┌──
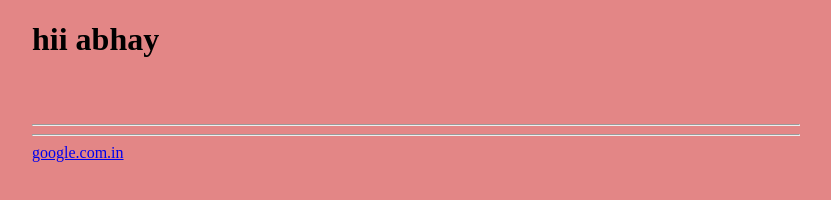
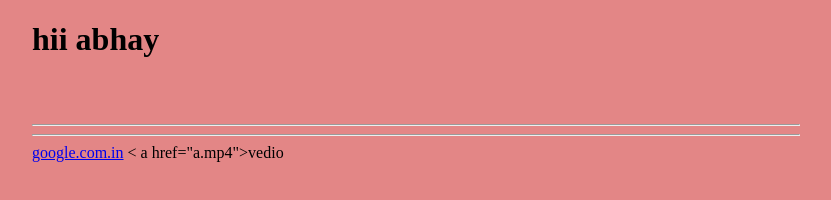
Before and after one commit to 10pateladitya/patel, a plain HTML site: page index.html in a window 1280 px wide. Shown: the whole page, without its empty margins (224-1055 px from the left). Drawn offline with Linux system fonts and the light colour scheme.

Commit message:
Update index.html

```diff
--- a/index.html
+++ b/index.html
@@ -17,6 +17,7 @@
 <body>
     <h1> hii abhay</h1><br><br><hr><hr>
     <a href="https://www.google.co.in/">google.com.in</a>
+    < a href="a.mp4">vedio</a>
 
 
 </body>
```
└──
Report every line of the data in which "href" appears.

     <a href="https://www.google.co.in/">google.com.in</a>
+    < a href="a.mp4">vedio</a>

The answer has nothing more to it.